Of course, some people simply want to get away and finding a deal is secondary to finding a cruise that is reasonably priced. There are some good strategies for finding these sort of sailings that can apply to a variety of scenarios.

Look for a cruise sailing from fly to ports

Cruises that depart from ports like Galveston or San Juan, Puerto Rico, often start out priced lower than other sailings because people have to travel a great distance to reach them.  

Considering a cruise from one of these ports might be a good starting point for finding that price.

Guarantee rooms

To help fill in empty staterooms, Royal Caribbean will offer a guarantee room rate.  This means you pick a category of stateroom that you are promised you will receive nothing less than that.  In fact, you might even be upgraded to something higher.  On top of it, you will pay less than someone who picks their stateroom.

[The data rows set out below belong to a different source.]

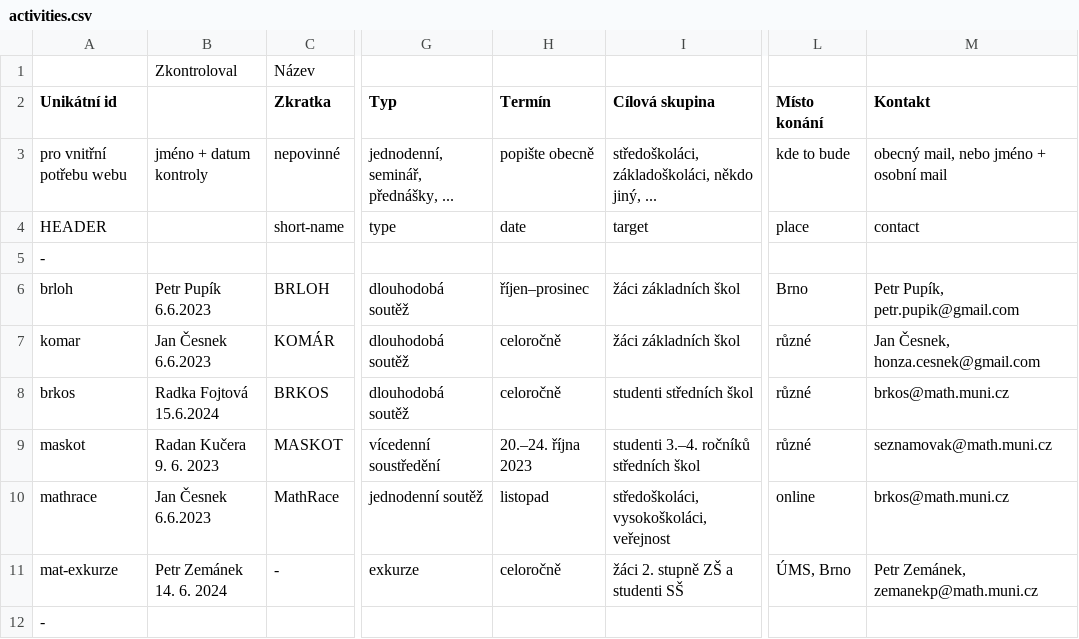
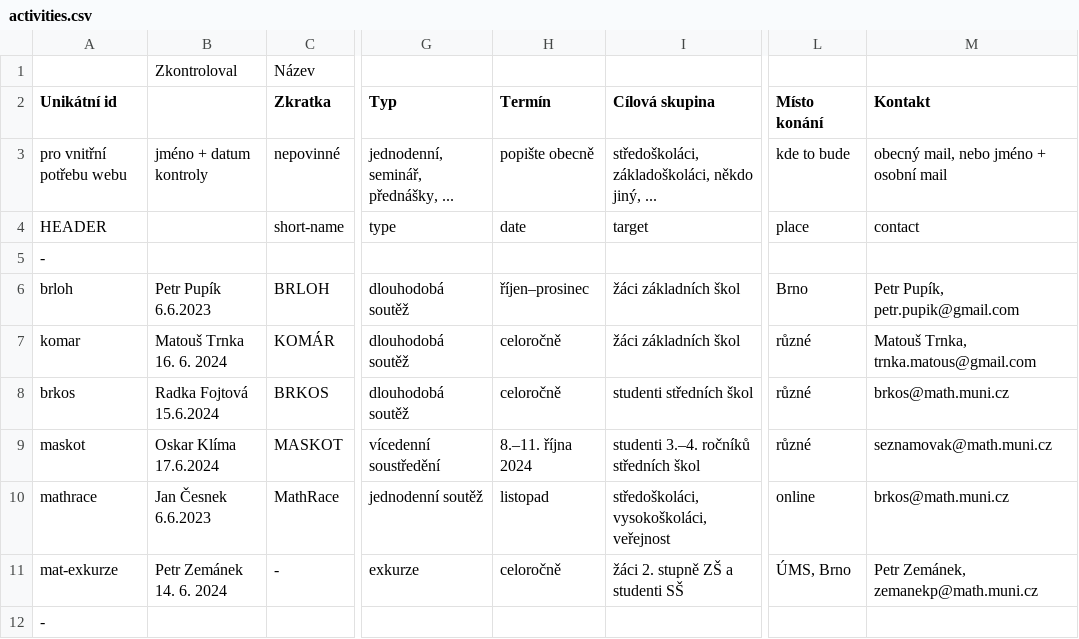
Before and after one commit to zverinec/prostredoskolaky-web, a CSV file: data/activities.csv, drawn as a sheet; only a part is shown, gaps mark what is left out; ↵ is a line break in a cell; the diff covers the shown part only; the diff names each change by its address in the sheet, - before the commit and + after, or states it on an @@ line.

Commit message:
Update activities.

```diff
--- a/data/activities.csv
+++ b/data/activities.csv
-B7: Jan Česnek 6.6.2023
+B7: Matouš Trnka ↵ 16. 6. 2024
-M7 (Kontakt): Jan Česnek, honza.cesnek@gmail.com
+M7 (Kontakt): Matouš Trnka, trnka.matous@gmail.com
-B9: Radan Kučera ↵ 9. 6. 2023
+B9: Oskar Klíma ↵ 17.6.2024
-H9 (Termín): 20.–24. října 2023
+H9 (Termín): 8.–11. října 2024
```
Also changed, not shown: 1 added row and 27 edited cells elsewhere in this file.
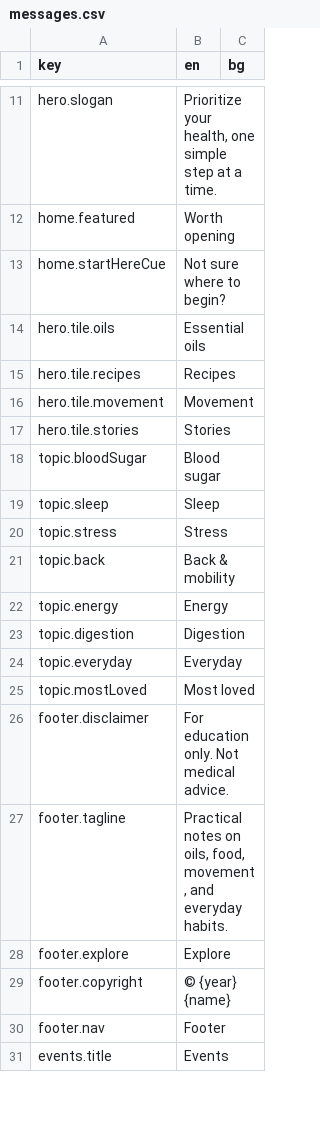
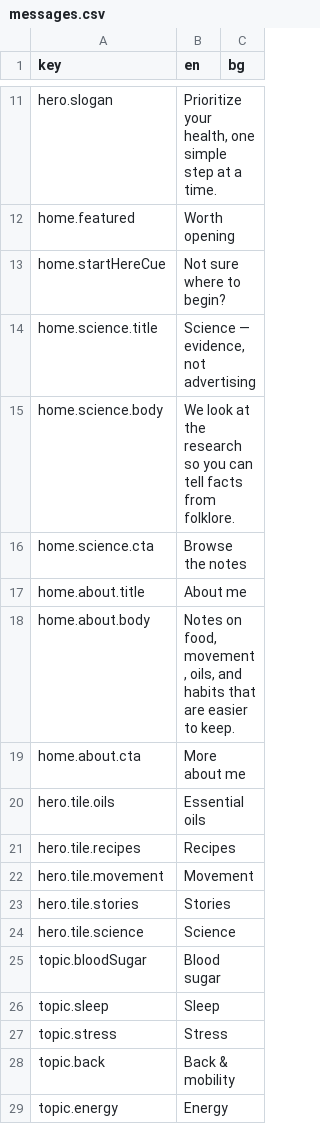
Before and after one commit to FerayAli/prioritet-zdrave, a CSV file: locales/messages.csv, drawn as a sheet; only a part is shown, gaps mark what is left out; the shorter side is filled out with more unchanged rows; the diff names each change by its address in the sheet, - before the commit and + after, or states it on an @@ line.

Commit message:
Add a homepage Science and About me split after Worth opening.
Science opens Search on the new science post type so evidence notes stay separate from stories and recipes.

```diff
--- a/locales/messages.csv
+++ b/locales/messages.csv
+row 14: home.science.title | Science — evidence, not advertising
+row 15: home.science.body | We look at the research so you can tell facts from folklore.
+row 16: home.science.cta | Browse the notes
+row 17: home.about.title | About me
+row 18: home.about.body | Notes on food, movement, oils, and habits that are easier to keep.
+row 19: home.about.cta | More about me
+row 24: hero.tile.science | Science
```
Also changed, not shown: 13 other files.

The "catch" to a guarantee room is that Royal Caribbean will assign your room number at some point between when you book the stateroom and your sail date.  You are essentially trading the ability to pick your stateroom location for a lower cruise fare.

Consider the calendar

The cruise industry is very much based around the concept of demand, with certain times of the year seeing higher or lower demand for a cruise.  Someone looking to take a last minute cruise in the middle of January will find a much easier time than someone in the middle of summer.

If you can, try to find a last minute cruise in a time of year when kids are in school and/or there are no major holidays occurring. Employing this strategy may find many more options to consider.

Airfare

Airfare fluctuates based upon market conditions. Since a seat on a flight is a perishable commodity, sometimes last minute airfare will be cheaper than airfare booked months in advance. However, this is not normally the case. Airlines are pretty good at anticipating demand, and price fares and schedule routes accordingly.  It makes sense to hold off on booking any last minute cruise until you can confirm a last minute flight makes financial sense.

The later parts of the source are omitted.